**INSTRUCTIONS TO FOLLOW:** What lines in the following entries hold the word "padding"? Copy each one.

[Web document revisions]
_ _ _
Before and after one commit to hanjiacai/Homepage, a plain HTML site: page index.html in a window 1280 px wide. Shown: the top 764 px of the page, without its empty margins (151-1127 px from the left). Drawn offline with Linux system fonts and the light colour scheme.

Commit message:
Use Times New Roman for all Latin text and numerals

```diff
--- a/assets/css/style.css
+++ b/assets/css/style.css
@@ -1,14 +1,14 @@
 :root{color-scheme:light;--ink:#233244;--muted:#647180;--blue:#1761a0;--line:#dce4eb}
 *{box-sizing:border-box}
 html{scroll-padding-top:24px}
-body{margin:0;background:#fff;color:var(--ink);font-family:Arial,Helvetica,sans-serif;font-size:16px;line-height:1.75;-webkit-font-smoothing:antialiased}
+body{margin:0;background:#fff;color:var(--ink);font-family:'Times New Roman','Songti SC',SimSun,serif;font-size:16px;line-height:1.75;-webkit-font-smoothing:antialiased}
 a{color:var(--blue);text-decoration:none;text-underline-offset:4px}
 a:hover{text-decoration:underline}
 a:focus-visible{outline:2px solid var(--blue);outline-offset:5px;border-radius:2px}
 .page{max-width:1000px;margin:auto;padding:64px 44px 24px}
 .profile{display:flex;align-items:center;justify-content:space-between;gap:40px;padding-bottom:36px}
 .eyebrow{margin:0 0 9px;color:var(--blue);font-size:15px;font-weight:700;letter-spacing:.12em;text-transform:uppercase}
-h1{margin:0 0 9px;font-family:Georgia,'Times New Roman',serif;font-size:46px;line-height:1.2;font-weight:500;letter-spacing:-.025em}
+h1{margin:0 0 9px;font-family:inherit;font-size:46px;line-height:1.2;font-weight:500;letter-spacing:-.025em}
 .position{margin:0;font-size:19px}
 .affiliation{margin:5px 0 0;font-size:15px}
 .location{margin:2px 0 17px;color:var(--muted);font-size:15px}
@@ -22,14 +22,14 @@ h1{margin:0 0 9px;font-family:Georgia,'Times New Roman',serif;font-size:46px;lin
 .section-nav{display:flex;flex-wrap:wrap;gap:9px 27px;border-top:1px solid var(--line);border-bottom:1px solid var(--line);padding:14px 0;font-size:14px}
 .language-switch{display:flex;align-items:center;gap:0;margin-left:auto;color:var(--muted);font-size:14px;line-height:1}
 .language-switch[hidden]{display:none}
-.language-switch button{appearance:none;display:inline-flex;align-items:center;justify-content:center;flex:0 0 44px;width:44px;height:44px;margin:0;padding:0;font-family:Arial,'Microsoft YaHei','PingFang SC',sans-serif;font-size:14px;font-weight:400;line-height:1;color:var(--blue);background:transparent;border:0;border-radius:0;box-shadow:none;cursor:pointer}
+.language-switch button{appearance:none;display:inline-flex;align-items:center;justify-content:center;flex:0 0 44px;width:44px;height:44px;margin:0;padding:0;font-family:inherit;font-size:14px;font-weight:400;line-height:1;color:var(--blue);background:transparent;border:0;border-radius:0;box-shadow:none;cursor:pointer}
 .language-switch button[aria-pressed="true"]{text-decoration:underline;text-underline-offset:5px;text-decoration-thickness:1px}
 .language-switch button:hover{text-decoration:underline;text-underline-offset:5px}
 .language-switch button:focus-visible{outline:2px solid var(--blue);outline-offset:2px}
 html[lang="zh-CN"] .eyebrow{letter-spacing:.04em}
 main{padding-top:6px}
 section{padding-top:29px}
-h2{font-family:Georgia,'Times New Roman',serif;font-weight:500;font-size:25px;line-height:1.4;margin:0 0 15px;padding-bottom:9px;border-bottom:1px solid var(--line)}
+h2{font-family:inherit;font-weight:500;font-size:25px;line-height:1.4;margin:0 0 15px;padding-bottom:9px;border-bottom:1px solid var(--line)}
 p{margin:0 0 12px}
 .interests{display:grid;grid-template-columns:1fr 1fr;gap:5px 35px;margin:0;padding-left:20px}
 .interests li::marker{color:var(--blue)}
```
_ _ _
**RESULT OF THE TASK:**
 html{scroll-padding-top:24px}
 .page{max-width:1000px;margin:auto;padding:64px 44px 24px}
 .profile{display:flex;align-items:center;justify-content:space-between;gap:40px;padding-bottom:36px}
 .section-nav{display:flex;flex-wrap:wrap;gap:9px 27px;border-top:1px solid var(--line);border-bottom:1px solid var(--line);padding:14px 0;font-size:14px}
-.language-switch button{appearance:none;display:inline-flex;align-items:center;justify-content:center;flex:0 0 44px;width:44px;height:44px;margin:0;padding:0;font-family:Arial,'Microsoft YaHei','PingFang SC',sans-serif;font-size:14px;font-weight:400;line-height:1;color:var(--blue);background:transparent;border:0;border-radius:0;box-shadow:none;cursor:pointer}
+.language-switch button{appearance:none;display:inline-flex;align-items:center;justify-content:center;flex:0 0 44px;width:44px;height:44px;margin:0;padding:0;font-family:inherit;font-size:14px;font-weight:400;line-height:1;color:var(--blue);background:transparent;border:0;border-radius:0;box-shadow:none;cursor:pointer}
 main{padding-top:6px}
 section{padding-top:29px}
-h2{font-family:Georgia,'Times New Roman',serif;font-weight:500;font-size:25px;line-height:1.4;margin:0 0 15px;padding-bottom:9px;border-bottom:1px solid var(--line)}
+h2{font-family:inherit;font-weight:500;font-size:25px;line-height:1.4;margin:0 0 15px;padding-bottom:9px;border-bottom:1px solid var(--line)}
 .interests{display:grid;grid-template-columns:1fr 1fr;gap:5px 35px;margin:0;padding-left:20px}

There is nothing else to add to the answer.